Tools For Action
In Texas, the public school funding system creates schools where the quality of education that a child receives is based on the wealth of the neighborhood in which he or she happens to live plus some equalization funding from the state. In May 2006, the Texas Legislature passed House Bill 1, which took the funding system back a decade. It is imperative that educators, families and communities are aware of funding inequity and how it affects everyone.
A Snapshot of What IDRA is Doing
Developing leaders – IDRA has worked with several organizations in identifying key reform issues in such areas as school funding equity and funding for dropout prevention, bilingual education, and college access and success. The groups have then been outlining potential collaborative efforts.
Conducting research – IDRA has collected numerous documents that provide different organizations’ perspectives on major education issues that may be addressed in the 2007 Texas legislative session.
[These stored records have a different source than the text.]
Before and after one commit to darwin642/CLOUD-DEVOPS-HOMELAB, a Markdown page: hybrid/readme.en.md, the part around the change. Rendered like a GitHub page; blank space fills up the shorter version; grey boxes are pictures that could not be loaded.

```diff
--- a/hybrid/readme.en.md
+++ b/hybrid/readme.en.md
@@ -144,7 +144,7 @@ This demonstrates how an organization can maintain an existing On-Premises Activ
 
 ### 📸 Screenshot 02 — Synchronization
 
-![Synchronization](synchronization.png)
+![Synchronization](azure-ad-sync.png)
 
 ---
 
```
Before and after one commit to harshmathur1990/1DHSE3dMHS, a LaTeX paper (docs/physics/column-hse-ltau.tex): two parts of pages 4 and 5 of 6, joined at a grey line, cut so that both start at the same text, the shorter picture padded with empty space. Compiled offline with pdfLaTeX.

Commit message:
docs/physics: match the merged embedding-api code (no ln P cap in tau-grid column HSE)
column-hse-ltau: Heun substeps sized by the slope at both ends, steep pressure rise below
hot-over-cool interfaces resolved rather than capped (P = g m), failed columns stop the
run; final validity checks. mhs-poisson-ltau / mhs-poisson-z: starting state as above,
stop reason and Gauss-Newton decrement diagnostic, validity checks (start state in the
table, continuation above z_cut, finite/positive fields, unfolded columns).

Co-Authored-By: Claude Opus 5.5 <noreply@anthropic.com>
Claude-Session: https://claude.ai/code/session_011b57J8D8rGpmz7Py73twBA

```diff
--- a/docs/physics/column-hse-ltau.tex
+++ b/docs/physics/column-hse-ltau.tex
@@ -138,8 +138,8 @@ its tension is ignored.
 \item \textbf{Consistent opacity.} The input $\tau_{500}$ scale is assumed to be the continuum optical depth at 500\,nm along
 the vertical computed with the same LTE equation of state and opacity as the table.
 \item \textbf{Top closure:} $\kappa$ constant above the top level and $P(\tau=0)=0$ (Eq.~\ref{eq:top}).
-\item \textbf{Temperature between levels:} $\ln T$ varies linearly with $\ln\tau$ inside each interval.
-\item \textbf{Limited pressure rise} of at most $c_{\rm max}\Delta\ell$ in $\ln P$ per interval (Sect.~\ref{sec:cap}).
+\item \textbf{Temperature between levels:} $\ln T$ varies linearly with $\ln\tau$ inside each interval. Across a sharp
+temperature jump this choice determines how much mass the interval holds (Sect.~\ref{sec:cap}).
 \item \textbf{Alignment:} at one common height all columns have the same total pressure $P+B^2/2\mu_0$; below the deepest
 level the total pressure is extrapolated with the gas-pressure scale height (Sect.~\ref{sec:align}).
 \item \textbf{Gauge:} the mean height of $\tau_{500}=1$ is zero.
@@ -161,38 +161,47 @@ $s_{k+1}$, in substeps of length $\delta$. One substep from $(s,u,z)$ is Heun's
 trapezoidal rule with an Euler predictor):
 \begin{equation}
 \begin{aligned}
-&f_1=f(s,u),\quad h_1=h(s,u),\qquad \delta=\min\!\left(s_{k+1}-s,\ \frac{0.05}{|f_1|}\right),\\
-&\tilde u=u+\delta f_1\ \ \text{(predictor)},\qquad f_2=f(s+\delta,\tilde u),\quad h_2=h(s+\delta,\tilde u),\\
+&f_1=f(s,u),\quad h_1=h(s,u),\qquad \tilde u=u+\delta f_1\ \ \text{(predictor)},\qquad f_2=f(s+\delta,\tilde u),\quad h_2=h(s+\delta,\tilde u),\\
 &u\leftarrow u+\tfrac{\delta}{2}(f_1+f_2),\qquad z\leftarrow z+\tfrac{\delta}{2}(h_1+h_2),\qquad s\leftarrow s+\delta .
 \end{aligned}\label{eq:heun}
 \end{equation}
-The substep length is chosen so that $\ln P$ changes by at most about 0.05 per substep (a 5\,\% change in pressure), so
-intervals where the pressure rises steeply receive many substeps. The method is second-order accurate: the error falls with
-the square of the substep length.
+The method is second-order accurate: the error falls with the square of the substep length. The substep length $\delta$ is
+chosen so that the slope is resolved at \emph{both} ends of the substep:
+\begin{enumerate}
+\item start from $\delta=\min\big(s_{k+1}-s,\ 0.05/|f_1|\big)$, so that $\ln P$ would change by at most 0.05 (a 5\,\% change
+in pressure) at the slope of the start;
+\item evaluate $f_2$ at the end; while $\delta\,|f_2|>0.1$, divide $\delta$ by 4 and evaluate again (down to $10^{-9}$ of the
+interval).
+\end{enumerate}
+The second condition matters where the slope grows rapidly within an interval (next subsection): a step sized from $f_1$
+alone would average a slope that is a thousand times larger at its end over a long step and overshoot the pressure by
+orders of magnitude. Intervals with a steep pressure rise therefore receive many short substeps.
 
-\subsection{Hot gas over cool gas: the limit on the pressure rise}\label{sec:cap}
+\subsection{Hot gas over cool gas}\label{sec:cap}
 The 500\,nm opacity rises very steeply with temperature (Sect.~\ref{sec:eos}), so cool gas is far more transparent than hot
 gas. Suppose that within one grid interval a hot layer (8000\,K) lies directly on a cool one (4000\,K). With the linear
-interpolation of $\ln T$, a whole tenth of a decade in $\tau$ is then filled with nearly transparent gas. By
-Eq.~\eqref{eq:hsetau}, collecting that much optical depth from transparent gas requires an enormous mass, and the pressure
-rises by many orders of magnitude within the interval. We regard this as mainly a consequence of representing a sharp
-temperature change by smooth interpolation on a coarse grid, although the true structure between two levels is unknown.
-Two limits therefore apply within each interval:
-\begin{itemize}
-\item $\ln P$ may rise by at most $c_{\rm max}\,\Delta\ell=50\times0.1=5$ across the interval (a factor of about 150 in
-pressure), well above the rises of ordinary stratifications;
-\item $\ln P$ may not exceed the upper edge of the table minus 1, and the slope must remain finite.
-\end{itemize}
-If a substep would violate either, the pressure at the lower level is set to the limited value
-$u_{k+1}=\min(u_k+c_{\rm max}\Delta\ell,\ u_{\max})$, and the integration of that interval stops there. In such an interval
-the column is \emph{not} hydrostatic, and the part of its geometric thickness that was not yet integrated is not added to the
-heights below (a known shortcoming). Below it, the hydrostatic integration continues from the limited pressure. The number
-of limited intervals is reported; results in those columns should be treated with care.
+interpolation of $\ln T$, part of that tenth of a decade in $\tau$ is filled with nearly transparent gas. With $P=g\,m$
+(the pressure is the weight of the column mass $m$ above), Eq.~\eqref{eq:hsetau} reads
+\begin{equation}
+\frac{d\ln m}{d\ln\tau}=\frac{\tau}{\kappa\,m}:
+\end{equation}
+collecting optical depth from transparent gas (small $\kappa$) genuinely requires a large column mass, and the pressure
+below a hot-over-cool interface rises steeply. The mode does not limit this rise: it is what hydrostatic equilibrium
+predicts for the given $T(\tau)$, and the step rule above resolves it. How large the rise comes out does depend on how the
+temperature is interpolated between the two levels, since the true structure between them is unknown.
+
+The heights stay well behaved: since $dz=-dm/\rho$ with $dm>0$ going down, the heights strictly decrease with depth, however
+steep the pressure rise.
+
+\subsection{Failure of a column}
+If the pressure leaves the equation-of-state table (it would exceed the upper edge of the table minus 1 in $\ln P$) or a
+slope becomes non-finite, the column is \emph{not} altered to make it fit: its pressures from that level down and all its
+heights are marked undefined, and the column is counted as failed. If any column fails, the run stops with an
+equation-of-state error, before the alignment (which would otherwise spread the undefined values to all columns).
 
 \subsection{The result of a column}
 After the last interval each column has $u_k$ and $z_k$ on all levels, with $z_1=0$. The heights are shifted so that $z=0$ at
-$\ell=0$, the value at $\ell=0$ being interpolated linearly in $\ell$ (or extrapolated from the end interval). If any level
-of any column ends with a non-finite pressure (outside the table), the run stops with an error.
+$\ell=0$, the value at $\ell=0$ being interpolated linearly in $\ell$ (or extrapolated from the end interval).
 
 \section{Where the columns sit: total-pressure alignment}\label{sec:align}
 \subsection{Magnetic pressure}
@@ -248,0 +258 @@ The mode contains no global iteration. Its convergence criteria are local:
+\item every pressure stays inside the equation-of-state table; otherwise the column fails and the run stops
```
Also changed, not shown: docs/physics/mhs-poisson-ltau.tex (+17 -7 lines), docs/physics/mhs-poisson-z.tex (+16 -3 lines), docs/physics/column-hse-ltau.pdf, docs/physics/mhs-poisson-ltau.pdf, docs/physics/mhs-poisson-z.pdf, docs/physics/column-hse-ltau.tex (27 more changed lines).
IDRA is developing summary information that will be disseminated to education stakeholders through presentations and web-based delivery strategies.
Informing policy – IDRA has been working with several organizations across the state to lead a briefing for state policymakers on the issues surrounding the high school dropout crisis. The session was presented by: Children at Risk, Rice University – Center for Education, the Center for Public Policy Priorities, the University of Texas –Texas Center for Educational Policy Texas Appleseed and IDRA. The group released a set of nine principles for solutions, “Addressing the Dropout Crisis in Texas: Principles for Action” (http://www.idra.org/images/stories/PrinciplesForAction.pdf). You can also see the PowerPoint presentation used in the session covering an overview of the dropout crisis, the magnitude and impact of the problem, and rationale and principles for solutions at: http://www.idra.org/images/stories/TexasDropoutCrisisPresentation.ppt.
Engaging communities – The school finance section of the IDRA web site is being updated with new revenue data based on the changes made in HB1. Community members can visit the site to see how the recent policy changes are affecting their districts. You can see this and other policy information on the education policy section of IDRA’s web site by going to: http://www.idra.org/education-policy/.
What You Can Do
Get informed. The Center for Public Policy Priority’s web site has a great deal of information on the happenings around school finance in the capitol. You can read more about school finance and other important education topics at http://www.cppp.org.
The Center for Public Policy Priority’s web site has a great deal of information on the happenings around school finance in the capitol. You can read more about school finance and other important education topics at .
The IDRA web site has a section under Education Policy where you can find out how funding is broken down by district at: http://www.idra.orghttp://18.104.22.168/funding/districtpro.php.
The IDRA web site also has a section to help you learn more about the issue, including: Why Fair Funding (quickly find out where we’ve been and where we are now); Equity vs. Adequacy (why “adequate” schools set the bar too low); and Quick Background (why fair funding depends on our state, how your schools are funded; how your property taxes are calculated; and how the current system promotes equity). Go to http://www.idra.org/education_policy/fair-funding-common-good/.
Geocities.com has created a web site that presents an overview of the funding disparities that plague U.S. schools. The site provides a general idea of the scope and nature of the problem, as well as the research that has been done: http://www.geocities.com/schoolfunding/.
Get involved. Local education funds are independent, non-profit organizations at the center of reform efforts to improve public education and reconnect people to the institution of public education. The Public Education Network has developed a new handbook with step-by-step information on how to establish and run a local education fund. Go to http://transaction.publiceducation.org/LEF_Handbook/.
Get results. Nationwide, people identify education as a top priority and are willing to pay more to support an educational system that reflects greater equity and yields better results. If you agree with these views and believe that all children must have access to an excellent – not minimally adequate – education, voice your concerns and mobilize others to join you. You can also get results by becoming a local resource to your school, board, community group or other parents on how various school finance policies impact children in your community, district and state.
[©2007, IDRA. This article originally appeared in the IDRA Newsletter by the Intercultural Development Research Association. Every effort has been made to maintain the content in its original form. However, accompanying charts and graphs may not be provided here. To receive a copy of the original article by mail or fax, please fill out our information request and feedback form. Permission to reproduce this article is granted provided the article is reprinted in its entirety and proper credit is given to IDRA and the author.]